What happens when a stream of water is exposed to an audio speaker producing a loud 24hz sine wave
5 Wikipedia Entries for When You’re Feeling Possibly Receptive to the Idea That Ghosts Might Exist
5 Wikipedia Articles for When You Want to Take Your “Walking Dead” Costume to The Next Level
5 Wikipedia Articles for When You Find Yourself Wondering About the Historical Accuracy of ‘Hocus Pocus’
5 Wikipedia Entries for When You Start to Wonder if Your Pet Knows Something You Don’t
5 Wikipedia Entries for When You’re a Complete Anglophile, Even on Halloween
5 Wikipedia Articles for When You Decide Your Little Cousin/Nephew/Sister Isn’t Appropriately Scared of Monsters, and You Need to Remedy That ASAP
5 Wikipedia Entries for When You Want Something Mystifying to Discuss on GChat All Day

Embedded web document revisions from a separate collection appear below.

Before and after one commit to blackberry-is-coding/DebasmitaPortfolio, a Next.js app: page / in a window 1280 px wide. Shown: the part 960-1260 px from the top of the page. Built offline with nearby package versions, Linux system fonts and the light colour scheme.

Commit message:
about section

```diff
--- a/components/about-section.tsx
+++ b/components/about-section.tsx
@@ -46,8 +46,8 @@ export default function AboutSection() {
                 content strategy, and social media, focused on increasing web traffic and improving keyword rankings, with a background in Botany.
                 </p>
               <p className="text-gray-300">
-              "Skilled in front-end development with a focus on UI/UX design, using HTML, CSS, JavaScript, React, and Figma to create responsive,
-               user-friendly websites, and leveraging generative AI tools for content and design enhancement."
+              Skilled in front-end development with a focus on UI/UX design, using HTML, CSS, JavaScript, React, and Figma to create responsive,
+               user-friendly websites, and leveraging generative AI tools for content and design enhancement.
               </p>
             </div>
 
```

5 Wikipedia Articles for When You Feel The Need to Brush Up on All Things “The Devil,” (As One Does From Time to Time)
5 Wikipedia Entries For When You Feel The Need to Prove That Women Can Be Heartless Murderers, Too
5 Wikipedia Articles For When You Find Yourself Scoffing at This List Because You’re Still Not Sufficiently Creeped Out

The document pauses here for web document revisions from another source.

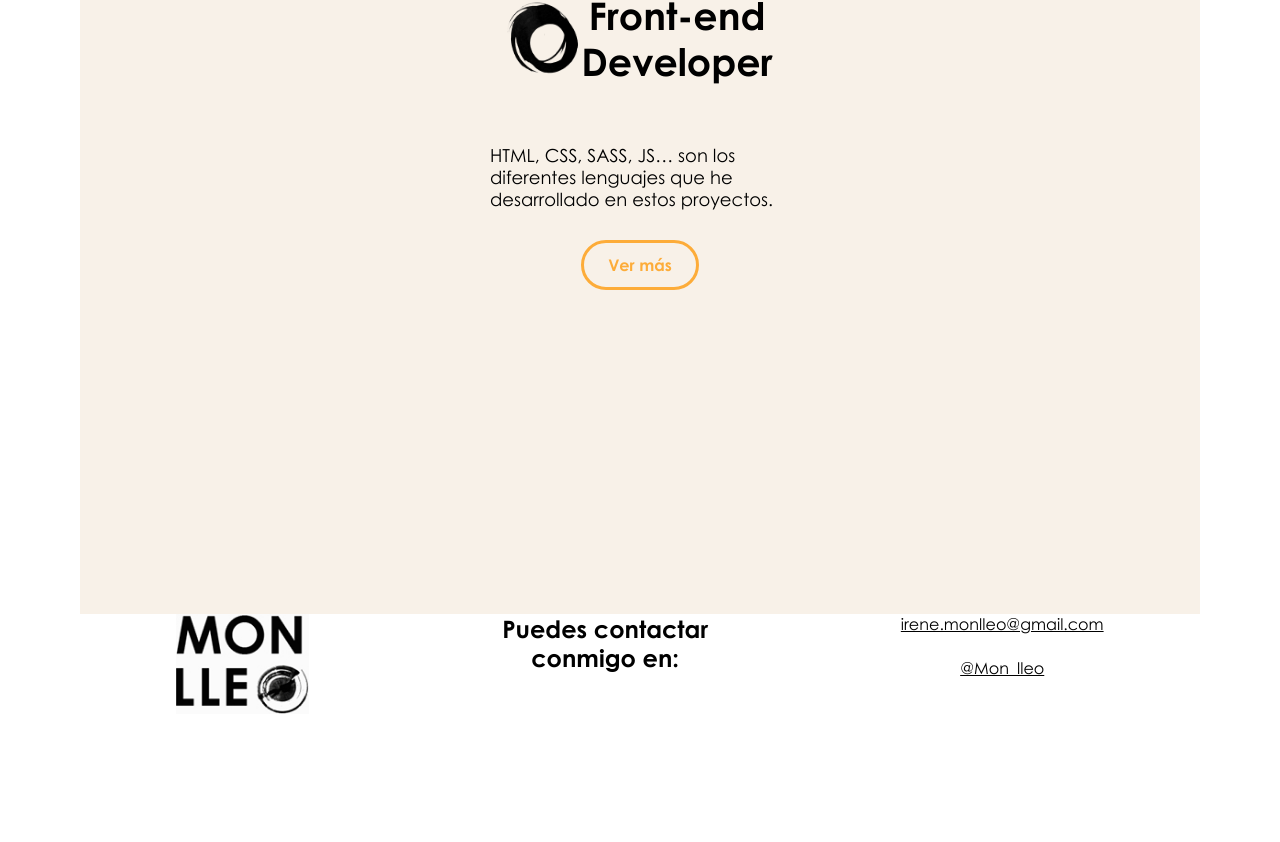
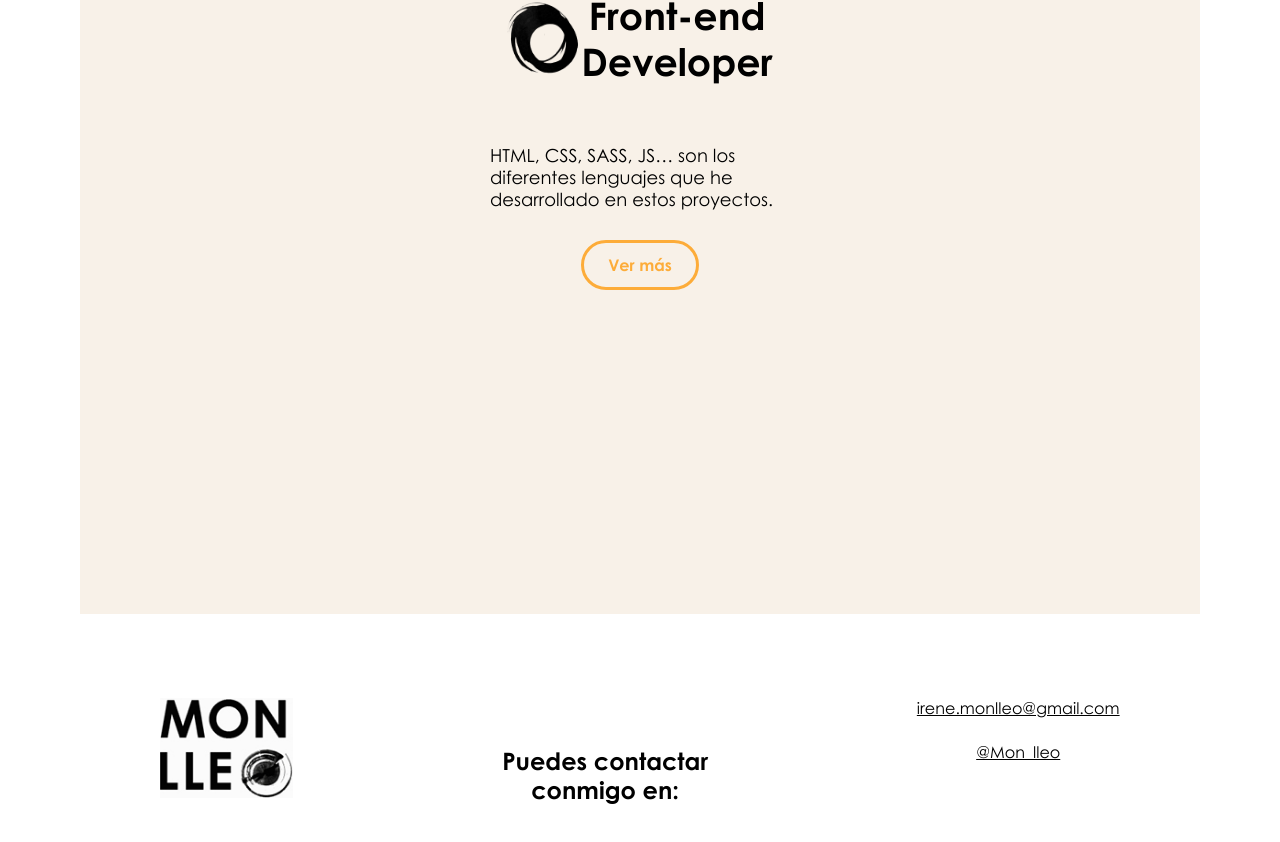
Before and after one commit to IreneMonlleo/Project-Gamma, a React (Create React App) app in the folder react-demo/: page / in a window 1280 px wide. Shown: the part 5237-6079 px from the top of the page. Built offline with nearby package versions, Linux system fonts and the light colour scheme.

Commit message:
fix margins footer

```diff
--- a/react-demo/src/components/Footer/Footer.css
+++ b/react-demo/src/components/Footer/Footer.css
@@ -1,6 +1,7 @@
 .footer {
     background-color: var(--color-margin);
-    margin-top: 60px;
+    padding: 84px 0;
+
 
 }
     .footer__logo {
@@ -9,10 +10,11 @@
     .footer__title {
 
         font-size:24px;
-        margin-bottom: 48px;
+        margin: 48px;
     }
         .title--top{
             display:block;
+
         }
     .contact {
         margin-bottom: 84px;
```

Harry Potter wedding
Holy shoot yes
Bees are nature’s 3D printer
Fucking bees are the best.
Fuck yes they are.
The Book Thief by Markus Zusak
Book sculpture by Rebecca Rupnow

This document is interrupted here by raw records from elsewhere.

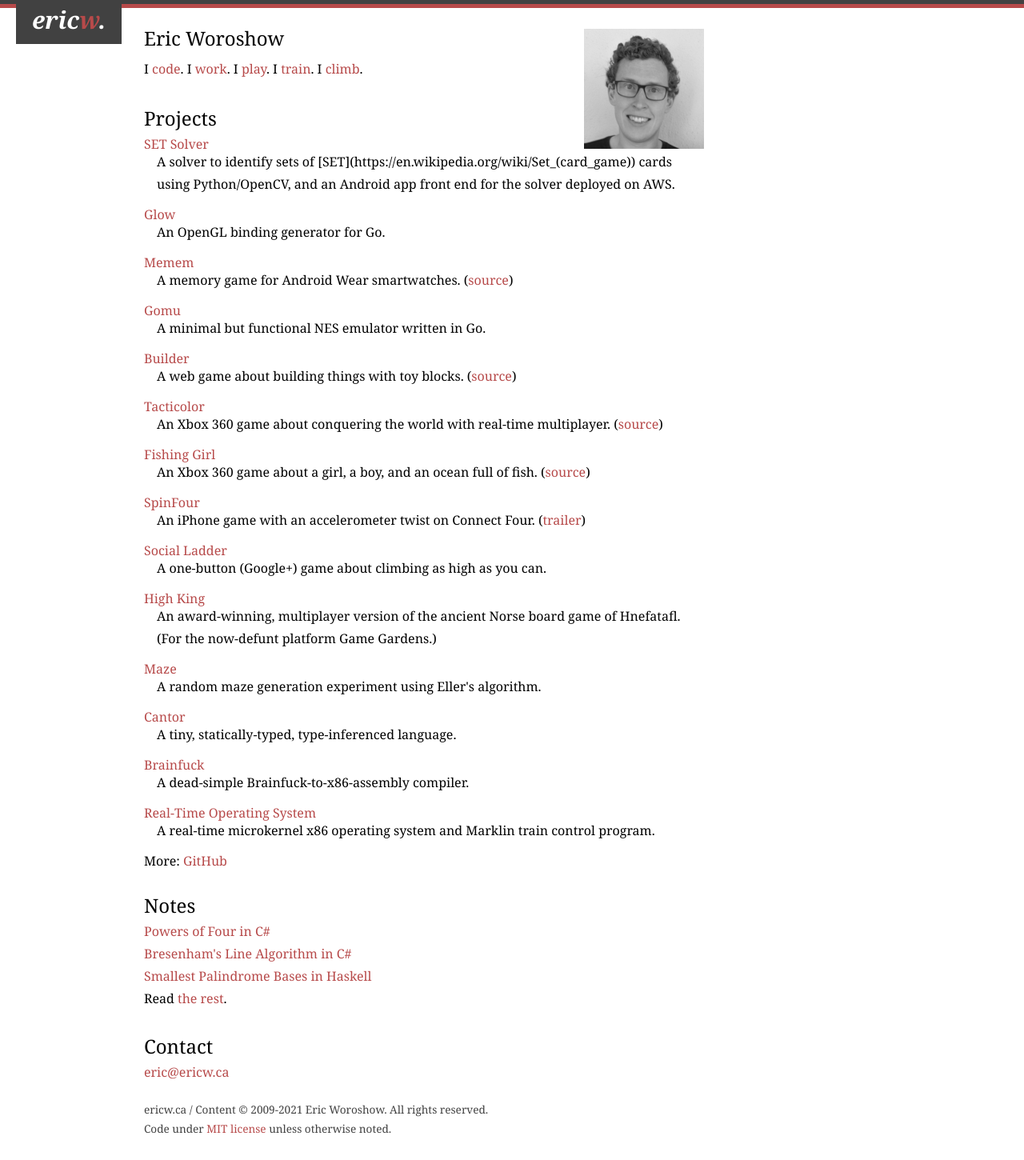
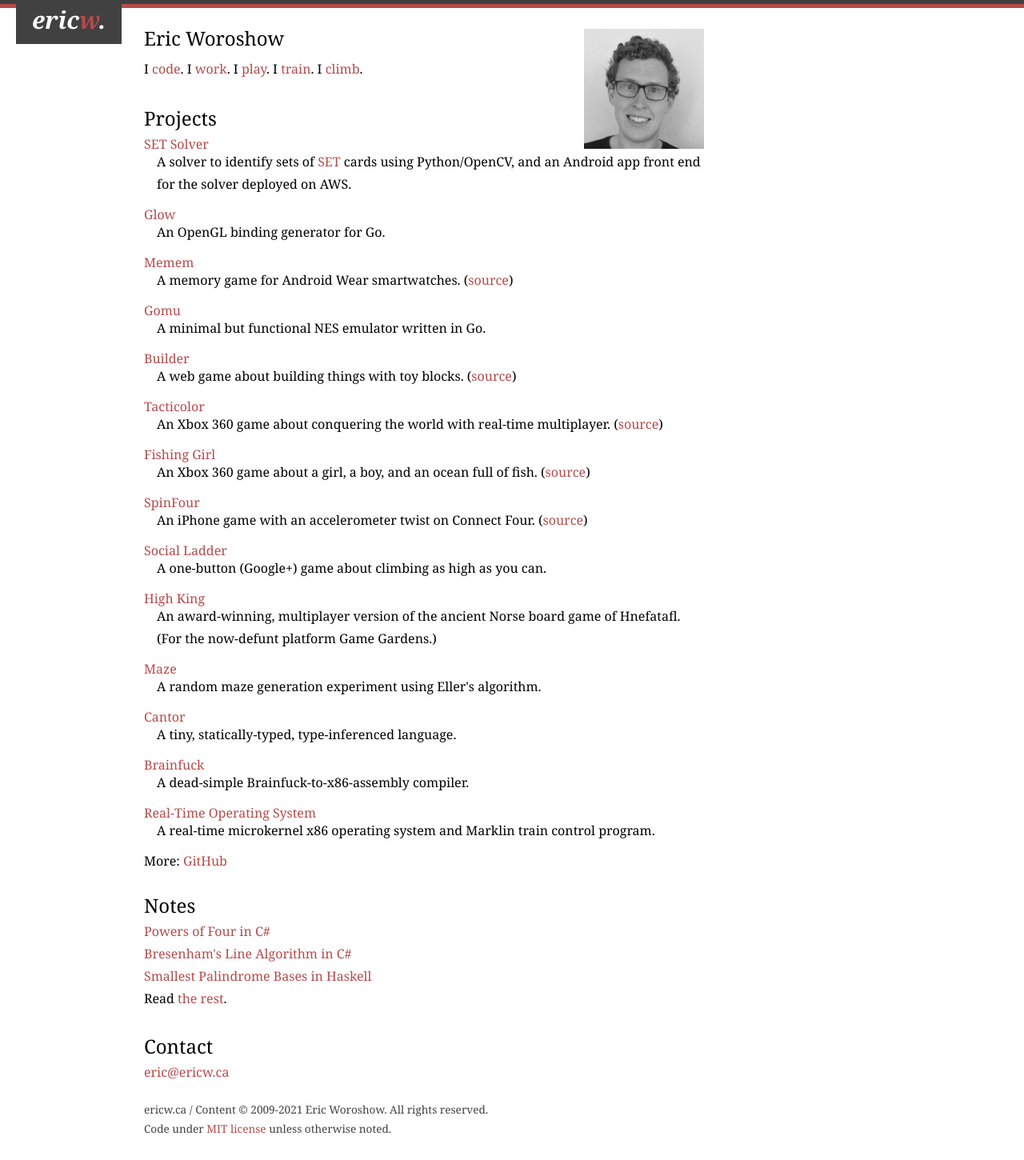
Before and after one commit to errcw/errcw.github.com, a Jekyll site: the page built from index.html, in a window 1280 px wide. Shown: the whole page at 80% size. Built offline with Jekyll 4.4.1, drawn with Linux system fonts in a browser that asks for light colours.

Commit message:
Fix front page

```diff
--- a/index.html
+++ b/index.html
@@ -15,7 +15,7 @@ I <a href='https://en.wikipedia.org/wiki/Bouldering'>climb</a>.
 
 <h1>Projects</h1>
 <h3><a href='https://github.com/errcw/set-solver'>SET Solver</a></h3>
-<p>A solver to identify sets of [SET](https://en.wikipedia.org/wiki/Set_(card_game)) cards using Python/OpenCV, and an Android app front end for the solver deployed on AWS.</p>
+<p>A solver to identify sets of <a href='https://en.wikipedia.org/wiki/Set_(card_game)'>SET</a> cards using Python/OpenCV, and an Android app front end for the solver deployed on AWS.</p>
 
 <h3><a href='https://github.com/go-gl/glow'>Glow</a></h3>
 <p>An OpenGL binding generator for Go.</p>
@@ -36,7 +36,7 @@ I <a href='https://en.wikipedia.org/wiki/Bouldering'>climb</a>.
 <p>An Xbox 360 game about a girl, a boy, and an ocean full of fish. (<a href='https://github.com/errcw/fishing-girl'>source</a>)</p>
 
 <h3><a href='http://www.youtube.com/watch?v=aRzb2mLu_8E'>SpinFour</a></h3>
-<p>An iPhone game with an accelerometer twist on Connect Four. (<a href='https://github.com/errcw/spinfourbits'>trailer</a>)</p>
+<p>An iPhone game with an accelerometer twist on Connect Four. (<a href='https://github.com/errcw/spinfourbits'>source</a>)</p>
 
 <h3><a href='http://socialladdergame.appspot.com/'>Social Ladder</a></h3>
 <p>A one-button (Google+) game about climbing as high as you can.</p>
```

Made entirely from pages of the book.
After spending months studying art and being inspired by my fellow students, i decided to animate the whole class’ figure studies into a series of animations. I found it really interesting looking at the different approaches we all took to our colour studies, yet how well they fit together as a whole.
Wait a second…so…let me get this straight. You put a model in the middle of some students, and had them do color studies of the model. Then you stitched all of the different paintings into moving GIFs showing the model from each of the students different perspective.
So…basically the same technique used to do this but with
But with paintings.
Fictitious Dishes, Famous Meals From Literature by Dinah Fried
For more than 100 years, nearly every time a ship ran aground off the coast of Cornwall, a man would arrive on the scene to document the wreckage.
That man, most likely, would have the surname of Gibson. The family tradition—documenting shipwrecks, obsessively and artistically—started with John, a fisherman-turned-professional-photographer, who learned about the new technology in Penzance in 1860. Gibson trained his two sons, Alexander and Herbert, as apprentice photographers. The Gibsons, armed with their cameras, soon made a habit of traipsing out to every accident in the area as it occurred, capturing haunting scenes in the process.
Read more. [Image: Gibsons of Scilly/Sotheby’s]
million dollar idea: instead of spending thousands of dollars on steady-cam equipment, filmmakers should just attach a camera to the head of a chicken and carry the chicken around as you film.
They actually did that.